Breaking Bad creator Vince Gilligan and his team of writers have proven yet again their facilities for subversively manipulating the familiar narrative contours of the crime melodrama. After all the anguish and duality, the parallels and rivalry that have been carefully established over the years between Hank (Dean Norris) and Walt (Bryan Cranston), the former is ultimately shot in the head like a winged dog, in a manner probably befitting any number of people who've gotten on the wrong end of Uncle Jack's (Michael Bowen) path.
Walt's expectations, which cannily mirror the audience's, are such that he assumes a member of his inner circle can never truly buy it unless he wants them to, and last night's "Ozymandias" toed a powerful line in providing Hank a death of real stature that still somehow managed to feel poignantly random. Hank's death was tragically puny, and the pairing of those seemingly contradictory words goes a long way in explaining the impressive range of emotions that "Ozymandias" stirred. Many of us assumed, and probably hoped, that the final series showdown would be between Walt and Hank, a way of ironically maintaining the sanctity of family while simultaneously destroying it. But our lives rarely provide us with carefully orchestrated waves of pleasure and closure upon our demand.
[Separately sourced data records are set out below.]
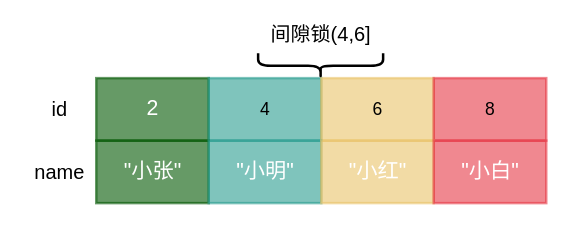
boilingfrog/Go-POINT keeps this draw.io diagram as page "mysql-next-key-case-1" (2 of 23) of mysql/mysql.drawio. Above is the earlier version. Source tidied: cells renumbered, new cells numbered last; positions are measured from the earlier drawing's top-left corner, leaving out a move shared by most shapes. Both pictures are drawn from the tidied source at 125%, with x=0, y=0 at pixel (20, 21).
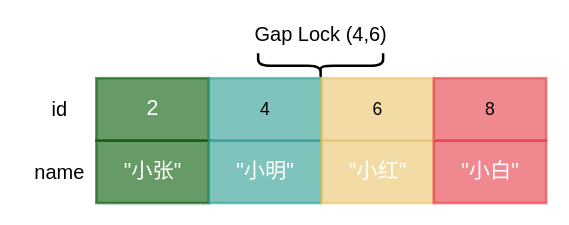
The same diagram, later.

Commit message (it also covers changes not shown here):
feat:MySQL 中的锁

Change to the diagram source:
```diff
@@
 <mxGraphModel>
   <root>
     <mxCell id="0" />
     <mxCell id="1" parent="0" />
     <mxCell id="2" value="&lt;span style=&quot;font-size: 17px&quot;&gt;2&lt;/span&gt;" style="rounded=0;whiteSpace=wrap;html=1;fillStyle=auto;fontSize=14;strokeColor=#005700;strokeWidth=2;fillColor=#005700;fontColor=#ffffff;opacity=60;" parent="1" vertex="1">
       <mxGeometry x="60.5" y="45" width="90" height="50" as="geometry" />
     </mxCell>
     <mxCell id="3" value="4" style="rounded=0;whiteSpace=wrap;html=1;fillStyle=auto;fontSize=14;strokeColor=#2A9D8F;strokeWidth=2;fillColor=#2A9D8F;opacity=60;" parent="1" vertex="1">
       <mxGeometry x="150.5" y="45" width="90" height="50" as="geometry" />
     </mxCell>
     <mxCell id="4" value="6" style="rounded=0;whiteSpace=wrap;html=1;fillStyle=auto;fontSize=14;strokeColor=#E9C46A;strokeWidth=2;fillColor=#E9C46A;opacity=60;" parent="1" vertex="1">
       <mxGeometry x="240.5" y="45" width="90" height="50" as="geometry" />
     </mxCell>
     <mxCell id="5" value="8" style="rounded=0;whiteSpace=wrap;html=1;fillStyle=auto;fontSize=14;strokeColor=#E63946;strokeWidth=2;fillColor=#E63946;opacity=60;" parent="1" vertex="1">
       <mxGeometry x="330.5" y="45" width="90" height="50" as="geometry" />
     </mxCell>
     <mxCell id="6" value="&lt;span style=&quot;font-size: 17px&quot;&gt;&quot;小张&quot;&lt;/span&gt;" style="rounded=0;whiteSpace=wrap;html=1;fillStyle=auto;fontSize=14;strokeColor=#005700;strokeWidth=2;fillColor=#005700;fontColor=#ffffff;opacity=60;" parent="1" vertex="1">
       <mxGeometry x="60.5" y="95" width="90" height="50" as="geometry" />
     </mxCell>
     <mxCell id="7" value="&lt;span style=&quot;color: rgb(255 , 255 , 255) ; font-size: 17px&quot;&gt;&quot;小明&quot;&lt;/span&gt;" style="rounded=0;whiteSpace=wrap;html=1;fillStyle=auto;fontSize=14;strokeColor=#2A9D8F;strokeWidth=2;fillColor=#2A9D8F;opacity=60;" parent="1" vertex="1">
       <mxGeometry x="150.5" y="95" width="90" height="50" as="geometry" />
     </mxCell>
     <mxCell id="8" value="&lt;span style=&quot;color: rgb(255 , 255 , 255) ; font-size: 17px&quot;&gt;&quot;小红&quot;&lt;/span&gt;" style="rounded=0;whiteSpace=wrap;html=1;fillStyle=auto;fontSize=14;strokeColor=#E9C46A;strokeWidth=2;fillColor=#E9C46A;opacity=60;" parent="1" vertex="1">
       <mxGeometry x="240.5" y="95" width="90" height="50" as="geometry" />
     </mxCell>
     <mxCell id="9" value="&lt;span style=&quot;color: rgb(255 , 255 , 255) ; font-size: 17px&quot;&gt;&quot;小白&quot;&lt;/span&gt;" style="rounded=0;whiteSpace=wrap;html=1;fillStyle=auto;fontSize=14;strokeColor=#E63946;strokeWidth=2;fillColor=#E63946;opacity=60;" parent="1" vertex="1">
       <mxGeometry x="330.5" y="95" width="90" height="50" as="geometry" />
     </mxCell>
-    <mxCell id="10" value="&lt;font style=&quot;font-size: 16px&quot;&gt;间隙锁(4,6]&lt;/font&gt;" style="text;html=1;align=center;verticalAlign=middle;strokeColor=none;fillColor=none;" parent="1" vertex="1">
-      <mxGeometry x="190" width="100" height="20" as="geometry" />
+    <mxCell id="10" value="&lt;font style=&quot;font-size: 16px&quot;&gt;Gap Lock (4,6)&lt;/font&gt;" style="text;html=1;align=center;verticalAlign=middle;strokeColor=none;fillColor=none;" parent="1" vertex="1">
+      <mxGeometry x="180" width="120" height="20" as="geometry" />
     </mxCell>
     <mxCell id="11" style="shape=curlyBracket;whiteSpace=wrap;html=1;rounded=1;fontSize=16;direction=north;strokeWidth=2;" parent="1" vertex="1">
       <mxGeometry x="190" y="25" width="100" height="20" as="geometry" />
     </mxCell>
     <mxCell id="12" value="&lt;font style=&quot;font-size: 16px&quot;&gt;id&lt;/font&gt;" style="text;html=1;align=center;verticalAlign=middle;strokeColor=none;fillColor=none;" parent="1" vertex="1">
       <mxGeometry x="15.5" y="60" width="30" height="20" as="geometry" />
     </mxCell>
     <mxCell id="13" value="name" style="text;html=1;align=center;verticalAlign=middle;strokeColor=none;fillColor=none;fontSize=16;" parent="1" vertex="1">
       <mxGeometry x="0.5" y="110" width="60" height="20" as="geometry" />
     </mxCell>
   </root>
 </mxGraphModel>
```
Walt and Hank had their final clearing of the air, with the series finale two weeks away; they were briefly equal in one another's eyes again, for the humbling that Uncle Jack had respectively dealt both of them. Walt pleads to Uncle Jack for Hank's life, and it's a powerful reminder of his authentic connection to Hank despite the oblivion he's managed to steer them both toward. This is as vulnerable, as purely human, as we've seen Walt in a while, and he tellingly offers Uncle Jack all of his money to spare Hank's life. For his part, Hank proves yet again that's he's the realist foil to Walt's egomaniacal fantasist, and his goodbye to Walt is a heartbreaking confirmation of the mutual love and resentment that still flowed between them: "You are the smartest man I've ever met, but you're too stupid to see he made up his mind 10 minutes ago."
Facing death, Hank went out with dignity intact, resisting the obvious temptations that existed for him to compromise himself for a slim shot at survival, and it's clear that we're supposed to understand that he rose to this occasion in a fashion that will forever elude Walt, the desperate, morally ragged schemer. Walt may walk off into the sunset, but any tangible illusions he had of himself as a family man and hero have been shredded by self-realizations that were way past due.
"Ozymandias" isn't just about Hank's death, but about how Walt spun and exploited it to the total ruination of his place within his family. There's a telling image near the end of the episode that shows Skylar (Anna Gunn) and Walt Jr. (RJ Mitte) crouched on the floor partially embracing as they steel each other for what they presume to be Walt's forthcoming attack, an obvious symbol that serves to permanently place Walt on the outside of the home that he always so conveniently used as fodder for justifying his right to do whatever the hell he pleased.
Of course, Walt has always felt that he was standing apart from his family, on the outside looking in. Breaking Bad has always been concerned with proletariat emasculation, and "Ozymandias" serves as a fleet, nasty catharsis after years of watching Walt as he said everything except what he probably thinks. On the phone with Skylar, after having fled his home with baby Holly (whom he briefly kidnapped essentially out of loneliness and spite), Walt tells Skylar, in a moment that parallels the vicious outburst he dealt to former girlfriend Gretchen at the beginning of the series, that she's just a bitch who's been grinding him down, that he's never appreciated or understood what he's done. Walt openly exploits his family's assumptions that he killed Hank, directly threatening Skylar's life.
But it's clearly an empty, pathetic gesture, and it's heartbreaking to watch Walt as he conceals one of the few admirable emotions he's had recently, which is his obvious devastation at Hank's death. But Breaking Bad isn't an either/or show: We still see the vicious manipulator when Walt barters to have Uncle Jack take Jesse (Aaron Paul) away to torture and kill, as Walt now blames Jesse for Hank's death. He'll blame anyone, really, but himself.
"Ozymandias" is classic Breaking Bad: a staggering, relentless nightmare that immediately announces itself as one of the best episodes of the entire series. (It has the weight and resonance of a series finale.) We now know why Walt appears as a drifter in the flash-forwards, and it's a pretty safe bet that Uncle Jack is the man meant to be at the receiving end of that huge weapon in Walt's trunk. Walt has nothing now; any reason he ever had to do anything has blown away in the wind. All that remains is his bruised ego, his melancholy, and his thirst for pure vengeance that's partaken not of a self-delusional claim of wanting to perform any kind of service for anyone other than himself, but for the sheer animal satisfaction of it. Uncle Jack would be well-advised to brace himself: He and Walt are finally playing by the same rules.
Chuck Bowen is a freelance film and TV critic living in Richmond, Virginia. Check out his website, Bowen's Cinematic, and follow him on Twitter.